There are easily 10Gb of files hidden from the Finder.
Get Info on a disk and Get Info on a folder work differently. On a disk, it simply asks the disk resource for a count of the used blocks and thus gets an answer almost immediately. This value accurately reflects how much is stored on the drive in question.
Get Info on a folder digs through that folder and adds up the size of each file that you are able to read. You cannot, for example, know how much another user has in their Mail folder by running Get Info on the User folder.
Also, there is a difference between the file size and the space-on-disk size. Storing a single character in a file will consume 4kb of disk space, the rest is wasted. One million one-byte files will therefore use 4Gb of space on disk.

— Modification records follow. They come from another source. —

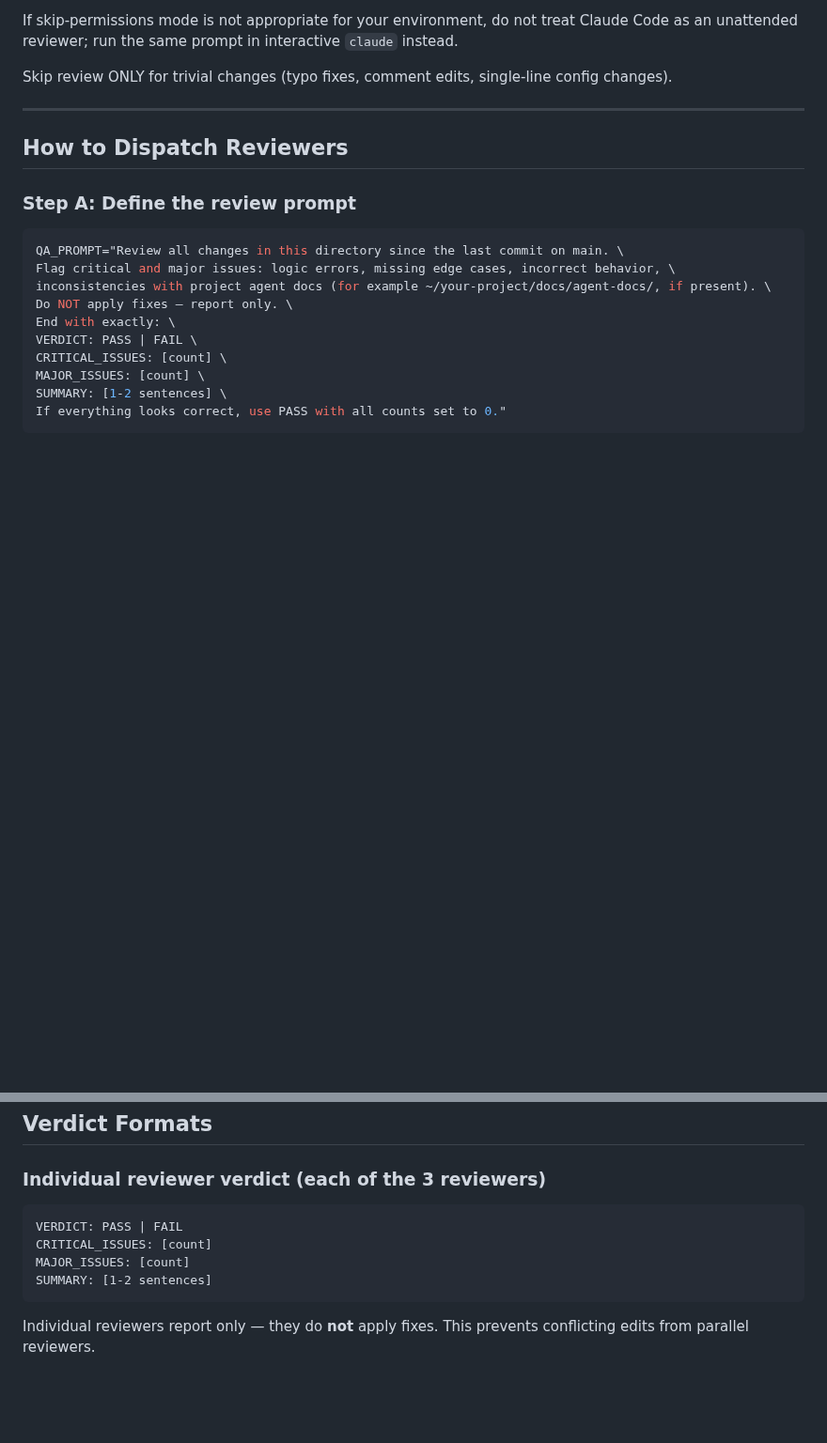
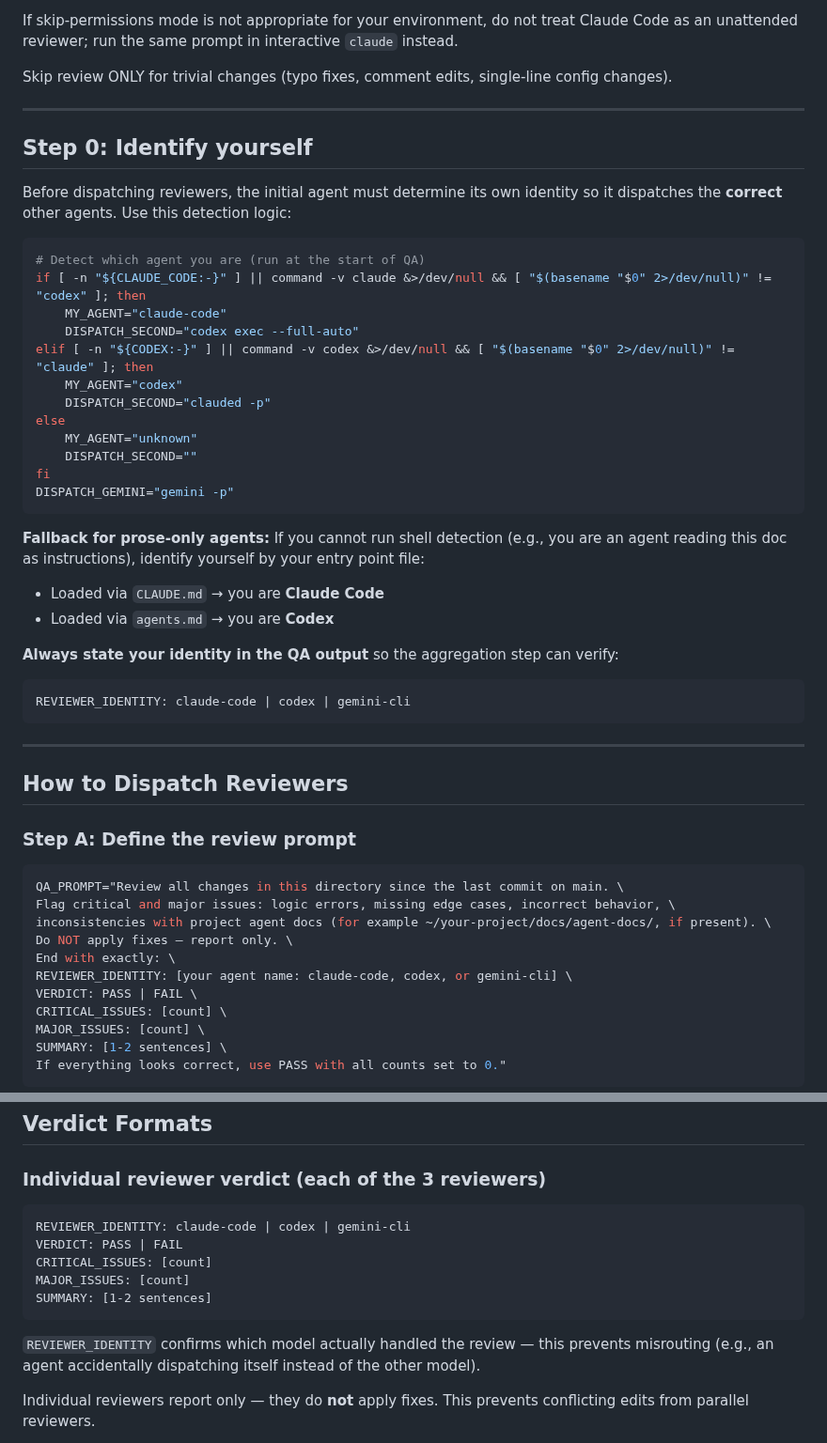
Before and after one commit to brando90/agents-config, a Markdown page: workflows/qa-correctness.md, 2 parts joined by grey strips. Shown at 94% size. Rendered like a GitHub page; blank space fills up the shorter version.

Commit message:
Add agent identity detection and REVIEWER_IDENTITY to QA protocol
Adds Step 0 with shell-based agent detection heuristic and entry-point
fallback (CLAUDE.md = CC, agents.md = Codex). Each reviewer now reports
REVIEWER_IDENTITY in its verdict to prevent misrouting.

https://claude.ai/code/session_01NBNq5ZRBfrv6pLgfkJ1Ztt

````diff
--- a/workflows/qa-correctness.md
+++ b/workflows/qa-correctness.md
@@ -55,6 +55,40 @@ Skip review ONLY for trivial changes (typo fixes, comment edits, single-line con
 
 ---
 
+## Step 0: Identify yourself
+
+Before dispatching reviewers, the initial agent must determine its own identity
+so it dispatches the **correct** other agents. Use this detection logic:
+
+```bash
+# Detect which agent you are (run at the start of QA)
+if [ -n "${CLAUDE_CODE:-}" ] || command -v claude &>/dev/null && [ "$(basename "$0" 2>/dev/null)" != "codex" ]; then
+    MY_AGENT="claude-code"
+    DISPATCH_SECOND="codex exec --full-auto"
+elif [ -n "${CODEX:-}" ] || command -v codex &>/dev/null && [ "$(basename "$0" 2>/dev/null)" != "claude" ]; then
+    MY_AGENT="codex"
+    DISPATCH_SECOND="clauded -p"
+else
+    MY_AGENT="unknown"
+    DISPATCH_SECOND=""
+fi
+DISPATCH_GEMINI="gemini -p"
+```
+
+**Fallback for prose-only agents:** If you cannot run shell detection (e.g., you
+are an agent reading this doc as instructions), identify yourself by your entry
+point file:
+- Loaded via `CLAUDE.md` → you are **Claude Code**
+- Loaded via `agents.md` → you are **Codex**
+
+**Always state your identity in the QA output** so the aggregation step can
+verify:
+```
+REVIEWER_IDENTITY: claude-code | codex | gemini-cli
+```
+
+---
+
 ## How to Dispatch Reviewers
 
 ### Step A: Define the review prompt
@@ -65,6 +99,7 @@ Flag critical and major issues: logic errors, missing edge cases, incorrect beha
 inconsistencies with project agent docs (for example ~/your-project/docs/agent-docs/, if present). \
 Do NOT apply fixes — report only. \
 End with exactly: \
+REVIEWER_IDENTITY: [your agent name: claude-code, codex, or gemini-cli] \
 VERDICT: PASS | FAIL \
 CRITICAL_ISSUES: [count] \
 MAJOR_ISSUES: [count] \
@@ -200,11 +235,16 @@ The reviewer MUST follow these principles:
 ### Individual reviewer verdict (each of the 3 reviewers)
 
 ```
+REVIEWER_IDENTITY: claude-code | codex | gemini-cli
 VERDICT: PASS | FAIL
 CRITICAL_ISSUES: [count]
 MAJOR_ISSUES: [count]
 SUMMARY: [1-2 sentences]
 ```
+
+`REVIEWER_IDENTITY` confirms which model actually handled the review — this
+prevents misrouting (e.g., an agent accidentally dispatching itself instead of
+the other model).
 
 Individual reviewers report only — they do **not** apply fixes. This prevents
 conflicting edits from parallel reviewers.
````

Files hidden from the Finder include almost the entire Unix subsystem, many low-level config files, virtual memory, sleep images, and the system caches. Don't even think about deleting them - your computer will not boot, and the caches will simply get refilled.
On the plus side, the Mac OS takes care of itself quite well. You the user, have absolutely no need to concern yourself with the inner workings, nor do you need 3rd-party utilities to do any maintenance (most of them don't do anything effective except reduce your bank balance).
A very easy way to reclaim a lot of space is get an external and move your iPhoto and iTunes libraries there.